The Chalmers and Dent Student Travel Award has been established to recognise and support an outstanding PhD student through financial support to present their research to an international audience at the annual SciX meeting. The award is named after two previous chairs of the IRDG, John Chalmers and Geoff Dent, in recognition of their continuing support for the IRDG and in particular for their support of students and early career researchers. Throughout their careers, both John and Geoff have been highly active in the development and promotion of the vibrational spectroscopists of the future in both academia and industry through mentoring, encouragement and inspiration.
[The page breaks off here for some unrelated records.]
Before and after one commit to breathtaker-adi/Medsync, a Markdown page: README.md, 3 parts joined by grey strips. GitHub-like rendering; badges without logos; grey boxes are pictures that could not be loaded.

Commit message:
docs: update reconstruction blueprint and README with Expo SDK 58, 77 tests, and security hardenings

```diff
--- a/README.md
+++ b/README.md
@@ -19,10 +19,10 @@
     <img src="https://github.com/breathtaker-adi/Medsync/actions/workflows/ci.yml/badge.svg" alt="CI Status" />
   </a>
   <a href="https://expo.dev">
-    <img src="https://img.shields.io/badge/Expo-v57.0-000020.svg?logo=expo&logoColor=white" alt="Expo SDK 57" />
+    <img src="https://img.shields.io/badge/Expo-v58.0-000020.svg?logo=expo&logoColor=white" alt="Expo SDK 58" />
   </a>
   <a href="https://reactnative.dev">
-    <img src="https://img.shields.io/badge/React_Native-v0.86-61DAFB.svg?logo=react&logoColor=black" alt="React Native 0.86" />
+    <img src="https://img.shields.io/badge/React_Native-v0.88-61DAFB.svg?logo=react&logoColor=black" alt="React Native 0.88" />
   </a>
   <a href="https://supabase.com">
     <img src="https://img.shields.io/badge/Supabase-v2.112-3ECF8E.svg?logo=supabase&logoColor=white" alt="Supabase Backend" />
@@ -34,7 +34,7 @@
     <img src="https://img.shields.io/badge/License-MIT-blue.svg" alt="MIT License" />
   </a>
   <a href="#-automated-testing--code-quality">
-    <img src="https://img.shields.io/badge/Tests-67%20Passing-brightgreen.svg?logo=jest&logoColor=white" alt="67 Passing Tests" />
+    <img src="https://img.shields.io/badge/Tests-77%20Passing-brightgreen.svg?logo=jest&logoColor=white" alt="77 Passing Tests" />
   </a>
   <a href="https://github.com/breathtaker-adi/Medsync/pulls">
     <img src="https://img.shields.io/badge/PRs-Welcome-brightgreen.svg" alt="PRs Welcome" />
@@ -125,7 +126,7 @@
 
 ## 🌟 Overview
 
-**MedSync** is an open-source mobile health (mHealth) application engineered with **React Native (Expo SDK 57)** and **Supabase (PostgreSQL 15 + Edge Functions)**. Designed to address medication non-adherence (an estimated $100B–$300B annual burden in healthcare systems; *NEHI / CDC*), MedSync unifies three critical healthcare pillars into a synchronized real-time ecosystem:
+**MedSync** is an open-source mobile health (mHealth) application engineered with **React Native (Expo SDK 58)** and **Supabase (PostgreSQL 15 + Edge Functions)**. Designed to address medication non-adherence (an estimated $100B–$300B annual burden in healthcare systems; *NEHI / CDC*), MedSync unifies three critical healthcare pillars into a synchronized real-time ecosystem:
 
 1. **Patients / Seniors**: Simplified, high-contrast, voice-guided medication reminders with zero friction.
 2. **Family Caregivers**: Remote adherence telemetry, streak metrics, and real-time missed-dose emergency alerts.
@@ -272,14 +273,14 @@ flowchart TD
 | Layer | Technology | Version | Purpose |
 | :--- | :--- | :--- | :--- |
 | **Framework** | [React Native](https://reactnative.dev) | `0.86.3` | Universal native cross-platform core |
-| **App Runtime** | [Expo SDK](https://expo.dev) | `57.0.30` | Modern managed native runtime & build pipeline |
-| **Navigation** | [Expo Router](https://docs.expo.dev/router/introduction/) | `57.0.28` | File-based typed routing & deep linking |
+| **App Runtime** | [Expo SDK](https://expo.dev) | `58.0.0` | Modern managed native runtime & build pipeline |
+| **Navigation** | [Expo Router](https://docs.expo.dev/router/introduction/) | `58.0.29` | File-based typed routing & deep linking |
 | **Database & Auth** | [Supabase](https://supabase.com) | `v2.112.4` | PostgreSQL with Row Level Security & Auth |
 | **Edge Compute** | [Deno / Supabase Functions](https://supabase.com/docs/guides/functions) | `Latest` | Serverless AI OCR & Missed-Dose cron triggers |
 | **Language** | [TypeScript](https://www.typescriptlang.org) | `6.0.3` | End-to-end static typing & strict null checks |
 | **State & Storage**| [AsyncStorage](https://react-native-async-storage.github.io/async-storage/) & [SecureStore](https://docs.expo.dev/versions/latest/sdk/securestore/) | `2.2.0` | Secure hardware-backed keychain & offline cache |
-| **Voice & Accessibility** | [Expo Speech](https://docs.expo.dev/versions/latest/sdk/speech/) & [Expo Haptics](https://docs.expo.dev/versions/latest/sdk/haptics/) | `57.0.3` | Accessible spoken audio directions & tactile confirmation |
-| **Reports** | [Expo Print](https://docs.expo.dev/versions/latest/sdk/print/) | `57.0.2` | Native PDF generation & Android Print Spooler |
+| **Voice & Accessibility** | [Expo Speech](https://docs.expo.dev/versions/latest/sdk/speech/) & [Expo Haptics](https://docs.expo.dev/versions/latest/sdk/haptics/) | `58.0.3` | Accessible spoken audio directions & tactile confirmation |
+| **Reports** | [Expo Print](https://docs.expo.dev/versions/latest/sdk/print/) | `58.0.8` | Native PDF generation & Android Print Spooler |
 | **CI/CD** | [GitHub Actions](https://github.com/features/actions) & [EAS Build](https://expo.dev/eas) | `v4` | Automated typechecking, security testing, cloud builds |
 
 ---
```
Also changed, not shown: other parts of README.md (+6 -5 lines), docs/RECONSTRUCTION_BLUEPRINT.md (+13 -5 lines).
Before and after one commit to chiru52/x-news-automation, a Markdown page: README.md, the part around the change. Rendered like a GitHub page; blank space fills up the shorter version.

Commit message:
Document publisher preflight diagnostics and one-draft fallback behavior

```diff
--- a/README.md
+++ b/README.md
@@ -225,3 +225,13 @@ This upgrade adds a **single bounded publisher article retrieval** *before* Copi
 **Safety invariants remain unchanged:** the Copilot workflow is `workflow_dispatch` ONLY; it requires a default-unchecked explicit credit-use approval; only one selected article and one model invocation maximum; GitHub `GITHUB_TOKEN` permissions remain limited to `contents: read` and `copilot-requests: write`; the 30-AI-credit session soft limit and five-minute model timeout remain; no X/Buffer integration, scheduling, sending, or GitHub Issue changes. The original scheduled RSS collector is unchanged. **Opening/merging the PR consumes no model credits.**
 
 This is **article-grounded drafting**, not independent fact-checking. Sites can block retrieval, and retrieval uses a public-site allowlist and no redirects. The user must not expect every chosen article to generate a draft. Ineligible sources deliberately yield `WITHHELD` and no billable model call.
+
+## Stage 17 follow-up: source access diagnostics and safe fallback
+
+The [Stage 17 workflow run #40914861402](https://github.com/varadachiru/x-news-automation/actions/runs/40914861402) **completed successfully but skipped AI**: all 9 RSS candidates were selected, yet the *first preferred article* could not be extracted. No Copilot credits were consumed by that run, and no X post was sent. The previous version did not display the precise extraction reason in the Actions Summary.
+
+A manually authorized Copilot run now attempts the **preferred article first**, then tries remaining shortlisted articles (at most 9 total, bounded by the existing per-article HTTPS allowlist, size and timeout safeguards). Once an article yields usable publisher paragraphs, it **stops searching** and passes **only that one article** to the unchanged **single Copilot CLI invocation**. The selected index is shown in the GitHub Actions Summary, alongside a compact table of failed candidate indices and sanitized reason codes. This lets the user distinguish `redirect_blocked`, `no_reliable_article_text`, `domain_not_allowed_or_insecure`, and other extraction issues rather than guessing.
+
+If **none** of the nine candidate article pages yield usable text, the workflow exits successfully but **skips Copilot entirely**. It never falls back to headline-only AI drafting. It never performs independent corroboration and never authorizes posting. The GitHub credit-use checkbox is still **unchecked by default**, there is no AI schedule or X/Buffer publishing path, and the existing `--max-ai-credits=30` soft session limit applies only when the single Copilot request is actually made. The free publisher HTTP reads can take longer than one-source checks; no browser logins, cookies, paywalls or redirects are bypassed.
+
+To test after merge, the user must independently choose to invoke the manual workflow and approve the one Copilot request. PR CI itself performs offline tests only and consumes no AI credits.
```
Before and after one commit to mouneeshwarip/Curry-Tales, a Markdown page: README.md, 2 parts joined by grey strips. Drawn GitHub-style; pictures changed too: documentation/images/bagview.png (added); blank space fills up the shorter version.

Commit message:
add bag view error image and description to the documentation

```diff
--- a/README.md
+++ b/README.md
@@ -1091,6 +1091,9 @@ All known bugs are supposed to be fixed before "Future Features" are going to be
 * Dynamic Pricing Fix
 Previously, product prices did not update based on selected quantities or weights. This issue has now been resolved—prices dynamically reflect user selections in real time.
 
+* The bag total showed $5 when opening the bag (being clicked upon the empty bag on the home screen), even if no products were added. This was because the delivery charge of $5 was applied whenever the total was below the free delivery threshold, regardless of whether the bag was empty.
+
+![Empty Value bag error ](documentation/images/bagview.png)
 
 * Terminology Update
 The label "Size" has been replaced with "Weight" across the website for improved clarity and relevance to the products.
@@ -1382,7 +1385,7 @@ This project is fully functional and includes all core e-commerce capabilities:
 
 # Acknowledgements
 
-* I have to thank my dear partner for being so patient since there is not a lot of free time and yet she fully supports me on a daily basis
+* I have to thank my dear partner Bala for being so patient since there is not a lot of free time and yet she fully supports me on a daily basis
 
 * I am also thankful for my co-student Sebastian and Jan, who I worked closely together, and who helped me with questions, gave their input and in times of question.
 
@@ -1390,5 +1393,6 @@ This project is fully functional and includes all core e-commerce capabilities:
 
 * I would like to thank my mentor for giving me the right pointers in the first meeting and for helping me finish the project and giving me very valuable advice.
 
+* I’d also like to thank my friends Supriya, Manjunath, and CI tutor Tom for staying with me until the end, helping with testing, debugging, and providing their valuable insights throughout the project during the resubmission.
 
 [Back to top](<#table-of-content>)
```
Matthew graduated with a BSc Hons degree in Chemistry from the University in Glasgow in June 2018, where he was awarded the Lorimer Bursary for outstanding academic performance. During his final year he became particularly interested in research involving the application of spectroscopic techniques and nanotechnology to solve biological problems, and this influenced his decision to study for a PhD. In September 2018, he joined the OPTIMA Centre for Doctoral Training (CDT) to begin a joint centre PhD programme in Optical Medical Imaging between the University of Strathclyde and the University of Edinburgh with an integrated masters in Healthcare Innovation and Entrepreneurship from the University of Edinburgh Business School. He is currently working under the supervision of Professor Karen Faulds and Professor Duncan Graham in the Centre for Molecular Nanometrology at the University of Strathclyde, where he is researching the development of surface enhanced spatially offset Raman spectroscopy (SESORS) for optical medical imaging applications. Using SESORS, it is possible to non-invasively retrieve subsurface spectra that originate from highly specific biofunctional SERS active nanotags inside diffusely scattering media such as mammalian tissue. He is currently using this spectroscopic technique to image multiple bacteria simultaneously within 3D printed models through tissue via their specific interaction with SERS active nanotags using a handheld spectrometer and he is also investigating methods for the interpretation of the depth and position of nanotags within SESORS spectra and images. Overall, the goal of his PhD is to broaden the applications of SESORS imaging and gain a deeper understanding into the technique to bring it closer to use in a medical setting.
Matthew Berry, University of Strathclyde
This student award will enable an outstanding student to attend and present their research in the area of vibrational spectroscopy in one the IRDG sessions at the SciX conference.
2020 Michelle Bailey
2019 Elizabeth Legge
2018 Anastasia Kapara
2017 Rachael Cameron
2016 Carl Mensch